• [What this task involves] Copy each line from the records below in which the word "pages" is found.

• [Records for the exercise]
§

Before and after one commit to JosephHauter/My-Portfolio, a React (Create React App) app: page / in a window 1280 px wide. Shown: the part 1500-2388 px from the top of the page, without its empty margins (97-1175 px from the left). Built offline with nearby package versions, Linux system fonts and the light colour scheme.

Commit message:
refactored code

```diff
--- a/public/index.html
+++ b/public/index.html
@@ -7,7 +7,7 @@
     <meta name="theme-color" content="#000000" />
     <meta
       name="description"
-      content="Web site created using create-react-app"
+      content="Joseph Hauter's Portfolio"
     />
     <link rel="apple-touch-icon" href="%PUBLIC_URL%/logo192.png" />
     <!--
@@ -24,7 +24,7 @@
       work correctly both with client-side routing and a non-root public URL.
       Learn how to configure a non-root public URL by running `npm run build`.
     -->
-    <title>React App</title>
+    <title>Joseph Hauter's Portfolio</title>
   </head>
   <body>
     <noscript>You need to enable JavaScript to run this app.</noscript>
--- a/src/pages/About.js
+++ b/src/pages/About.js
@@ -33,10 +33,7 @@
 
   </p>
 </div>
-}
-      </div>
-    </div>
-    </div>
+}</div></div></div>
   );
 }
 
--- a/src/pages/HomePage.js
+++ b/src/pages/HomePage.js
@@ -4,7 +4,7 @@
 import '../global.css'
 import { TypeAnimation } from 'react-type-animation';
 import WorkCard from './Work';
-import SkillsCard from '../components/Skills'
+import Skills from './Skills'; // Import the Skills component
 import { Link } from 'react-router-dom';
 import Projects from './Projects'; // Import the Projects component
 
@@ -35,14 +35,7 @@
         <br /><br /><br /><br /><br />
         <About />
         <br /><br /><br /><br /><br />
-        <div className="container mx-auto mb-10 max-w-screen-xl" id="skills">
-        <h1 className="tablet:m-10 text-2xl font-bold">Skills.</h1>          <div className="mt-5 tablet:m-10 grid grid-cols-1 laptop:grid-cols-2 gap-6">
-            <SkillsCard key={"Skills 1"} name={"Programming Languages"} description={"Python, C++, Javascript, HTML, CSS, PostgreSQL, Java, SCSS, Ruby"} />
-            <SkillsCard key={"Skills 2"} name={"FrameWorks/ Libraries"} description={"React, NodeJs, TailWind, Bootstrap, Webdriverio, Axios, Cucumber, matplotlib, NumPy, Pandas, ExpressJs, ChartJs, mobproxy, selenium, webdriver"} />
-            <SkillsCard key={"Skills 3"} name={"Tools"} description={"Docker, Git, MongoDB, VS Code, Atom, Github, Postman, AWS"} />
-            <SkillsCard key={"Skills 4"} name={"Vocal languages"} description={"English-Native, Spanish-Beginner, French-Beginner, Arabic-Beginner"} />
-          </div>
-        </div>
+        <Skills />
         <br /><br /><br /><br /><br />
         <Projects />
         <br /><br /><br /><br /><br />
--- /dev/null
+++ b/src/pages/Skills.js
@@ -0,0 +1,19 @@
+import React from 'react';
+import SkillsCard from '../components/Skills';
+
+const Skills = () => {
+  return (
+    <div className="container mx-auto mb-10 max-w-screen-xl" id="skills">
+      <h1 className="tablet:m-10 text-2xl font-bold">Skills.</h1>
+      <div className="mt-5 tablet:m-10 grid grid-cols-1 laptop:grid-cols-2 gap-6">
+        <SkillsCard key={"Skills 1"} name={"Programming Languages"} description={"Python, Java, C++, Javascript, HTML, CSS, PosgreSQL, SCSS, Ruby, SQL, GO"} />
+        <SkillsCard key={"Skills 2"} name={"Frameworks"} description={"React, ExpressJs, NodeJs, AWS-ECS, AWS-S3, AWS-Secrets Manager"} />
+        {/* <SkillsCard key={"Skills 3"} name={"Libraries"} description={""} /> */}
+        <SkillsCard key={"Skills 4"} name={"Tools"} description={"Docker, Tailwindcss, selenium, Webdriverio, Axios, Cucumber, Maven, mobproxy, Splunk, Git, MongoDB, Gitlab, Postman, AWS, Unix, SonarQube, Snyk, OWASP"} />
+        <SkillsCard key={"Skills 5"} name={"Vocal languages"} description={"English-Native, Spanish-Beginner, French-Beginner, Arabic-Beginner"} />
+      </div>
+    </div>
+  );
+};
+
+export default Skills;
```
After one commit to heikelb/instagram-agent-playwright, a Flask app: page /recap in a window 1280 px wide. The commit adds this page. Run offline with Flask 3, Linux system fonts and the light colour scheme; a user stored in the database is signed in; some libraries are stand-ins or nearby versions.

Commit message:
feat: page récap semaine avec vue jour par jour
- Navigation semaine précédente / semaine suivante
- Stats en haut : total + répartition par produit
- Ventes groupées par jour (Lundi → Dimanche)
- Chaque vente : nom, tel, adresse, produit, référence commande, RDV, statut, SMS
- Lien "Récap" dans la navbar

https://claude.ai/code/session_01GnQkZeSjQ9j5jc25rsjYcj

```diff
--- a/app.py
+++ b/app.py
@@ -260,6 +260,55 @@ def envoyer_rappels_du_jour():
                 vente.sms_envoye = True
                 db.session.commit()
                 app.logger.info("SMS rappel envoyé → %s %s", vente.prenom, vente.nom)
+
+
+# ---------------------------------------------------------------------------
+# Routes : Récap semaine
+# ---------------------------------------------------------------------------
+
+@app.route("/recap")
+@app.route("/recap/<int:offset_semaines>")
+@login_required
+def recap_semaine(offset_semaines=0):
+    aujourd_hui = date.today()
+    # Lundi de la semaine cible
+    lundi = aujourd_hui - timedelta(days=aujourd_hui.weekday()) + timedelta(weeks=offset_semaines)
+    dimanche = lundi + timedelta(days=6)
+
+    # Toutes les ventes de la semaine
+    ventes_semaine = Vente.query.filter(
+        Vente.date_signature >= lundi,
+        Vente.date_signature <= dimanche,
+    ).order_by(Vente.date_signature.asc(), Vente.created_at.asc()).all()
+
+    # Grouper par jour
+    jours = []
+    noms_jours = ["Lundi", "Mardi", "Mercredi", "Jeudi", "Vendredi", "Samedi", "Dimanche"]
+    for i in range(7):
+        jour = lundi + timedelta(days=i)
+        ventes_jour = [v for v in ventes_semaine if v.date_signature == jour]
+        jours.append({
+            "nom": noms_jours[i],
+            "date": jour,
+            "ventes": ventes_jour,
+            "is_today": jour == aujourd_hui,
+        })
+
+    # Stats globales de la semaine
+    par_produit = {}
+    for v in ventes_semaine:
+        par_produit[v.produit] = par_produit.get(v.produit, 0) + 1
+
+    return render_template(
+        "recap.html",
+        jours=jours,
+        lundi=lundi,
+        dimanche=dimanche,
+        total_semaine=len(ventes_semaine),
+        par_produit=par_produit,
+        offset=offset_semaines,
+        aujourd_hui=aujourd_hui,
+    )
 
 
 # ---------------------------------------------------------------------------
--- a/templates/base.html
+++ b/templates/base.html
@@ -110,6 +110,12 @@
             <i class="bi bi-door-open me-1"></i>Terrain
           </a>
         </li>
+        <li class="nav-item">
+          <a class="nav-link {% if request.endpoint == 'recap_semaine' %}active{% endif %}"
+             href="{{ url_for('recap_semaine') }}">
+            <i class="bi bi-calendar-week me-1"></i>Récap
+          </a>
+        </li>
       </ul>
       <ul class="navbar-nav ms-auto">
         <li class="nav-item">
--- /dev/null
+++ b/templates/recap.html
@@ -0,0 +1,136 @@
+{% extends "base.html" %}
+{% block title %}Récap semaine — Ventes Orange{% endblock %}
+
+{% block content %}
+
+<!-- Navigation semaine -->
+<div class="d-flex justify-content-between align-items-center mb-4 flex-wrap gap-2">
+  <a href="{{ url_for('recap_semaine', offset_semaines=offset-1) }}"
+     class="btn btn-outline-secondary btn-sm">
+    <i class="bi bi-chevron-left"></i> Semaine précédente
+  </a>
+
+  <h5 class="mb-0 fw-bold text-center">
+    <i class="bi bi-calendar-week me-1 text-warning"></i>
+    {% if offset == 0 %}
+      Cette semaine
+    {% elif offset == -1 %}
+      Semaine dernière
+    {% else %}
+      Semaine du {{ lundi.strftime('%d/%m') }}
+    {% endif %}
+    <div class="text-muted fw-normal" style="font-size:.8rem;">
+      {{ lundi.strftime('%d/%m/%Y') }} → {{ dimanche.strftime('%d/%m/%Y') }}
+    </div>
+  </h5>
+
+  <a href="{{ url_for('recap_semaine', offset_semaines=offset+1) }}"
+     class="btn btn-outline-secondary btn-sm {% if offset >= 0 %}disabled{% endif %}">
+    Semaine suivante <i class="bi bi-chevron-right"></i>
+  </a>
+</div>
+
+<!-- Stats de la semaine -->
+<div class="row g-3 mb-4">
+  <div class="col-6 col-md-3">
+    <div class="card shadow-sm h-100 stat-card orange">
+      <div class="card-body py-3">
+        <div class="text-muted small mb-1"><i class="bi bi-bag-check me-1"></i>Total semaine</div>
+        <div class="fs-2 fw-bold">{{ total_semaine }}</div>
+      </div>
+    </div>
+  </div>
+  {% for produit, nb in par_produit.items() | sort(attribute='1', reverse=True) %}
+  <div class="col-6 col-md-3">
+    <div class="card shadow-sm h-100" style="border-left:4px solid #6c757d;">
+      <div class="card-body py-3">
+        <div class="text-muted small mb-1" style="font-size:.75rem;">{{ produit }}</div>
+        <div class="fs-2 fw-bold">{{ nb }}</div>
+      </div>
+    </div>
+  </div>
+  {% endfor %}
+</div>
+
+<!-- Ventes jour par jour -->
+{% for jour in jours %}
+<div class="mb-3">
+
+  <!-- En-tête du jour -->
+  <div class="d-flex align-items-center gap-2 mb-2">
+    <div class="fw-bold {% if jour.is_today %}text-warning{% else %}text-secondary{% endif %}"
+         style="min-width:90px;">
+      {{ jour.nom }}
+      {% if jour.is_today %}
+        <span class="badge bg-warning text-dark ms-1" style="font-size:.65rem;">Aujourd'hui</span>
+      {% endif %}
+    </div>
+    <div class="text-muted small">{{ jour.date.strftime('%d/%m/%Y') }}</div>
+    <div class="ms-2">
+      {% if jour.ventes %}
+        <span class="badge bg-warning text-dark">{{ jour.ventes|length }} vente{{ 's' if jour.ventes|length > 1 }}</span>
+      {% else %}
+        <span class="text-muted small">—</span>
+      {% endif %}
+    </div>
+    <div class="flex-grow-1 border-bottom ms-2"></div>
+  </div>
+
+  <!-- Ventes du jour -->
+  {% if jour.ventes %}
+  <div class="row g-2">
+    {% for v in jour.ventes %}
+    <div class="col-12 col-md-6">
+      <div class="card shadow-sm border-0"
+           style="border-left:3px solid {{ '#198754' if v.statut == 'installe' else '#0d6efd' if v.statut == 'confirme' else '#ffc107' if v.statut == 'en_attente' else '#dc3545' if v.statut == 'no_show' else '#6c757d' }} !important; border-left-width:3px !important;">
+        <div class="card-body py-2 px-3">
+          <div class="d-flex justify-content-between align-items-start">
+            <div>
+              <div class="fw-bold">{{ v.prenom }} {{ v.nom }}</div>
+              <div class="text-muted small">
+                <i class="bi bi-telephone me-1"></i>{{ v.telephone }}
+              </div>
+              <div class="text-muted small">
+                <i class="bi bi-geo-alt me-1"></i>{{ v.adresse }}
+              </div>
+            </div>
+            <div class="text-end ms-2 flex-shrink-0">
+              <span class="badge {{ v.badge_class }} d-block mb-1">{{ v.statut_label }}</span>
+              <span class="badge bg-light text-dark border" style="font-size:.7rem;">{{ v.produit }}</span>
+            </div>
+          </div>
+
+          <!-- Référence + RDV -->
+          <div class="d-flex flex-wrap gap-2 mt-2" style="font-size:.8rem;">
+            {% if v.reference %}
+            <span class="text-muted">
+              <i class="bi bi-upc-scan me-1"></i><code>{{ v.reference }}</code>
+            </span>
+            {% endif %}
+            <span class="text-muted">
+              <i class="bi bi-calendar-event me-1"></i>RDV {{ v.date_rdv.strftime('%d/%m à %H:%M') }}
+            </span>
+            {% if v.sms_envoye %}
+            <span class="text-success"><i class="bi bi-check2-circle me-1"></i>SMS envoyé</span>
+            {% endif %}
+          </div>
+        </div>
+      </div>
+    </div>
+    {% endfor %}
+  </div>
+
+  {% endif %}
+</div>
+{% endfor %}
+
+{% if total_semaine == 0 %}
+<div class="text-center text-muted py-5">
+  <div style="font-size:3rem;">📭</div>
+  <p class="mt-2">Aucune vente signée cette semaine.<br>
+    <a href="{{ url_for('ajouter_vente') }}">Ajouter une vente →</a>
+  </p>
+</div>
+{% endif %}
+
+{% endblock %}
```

§

• [Task output]
--- a/src/pages/About.js
+++ b/src/pages/About.js
--- a/src/pages/HomePage.js
+++ b/src/pages/HomePage.js
+++ b/src/pages/Skills.js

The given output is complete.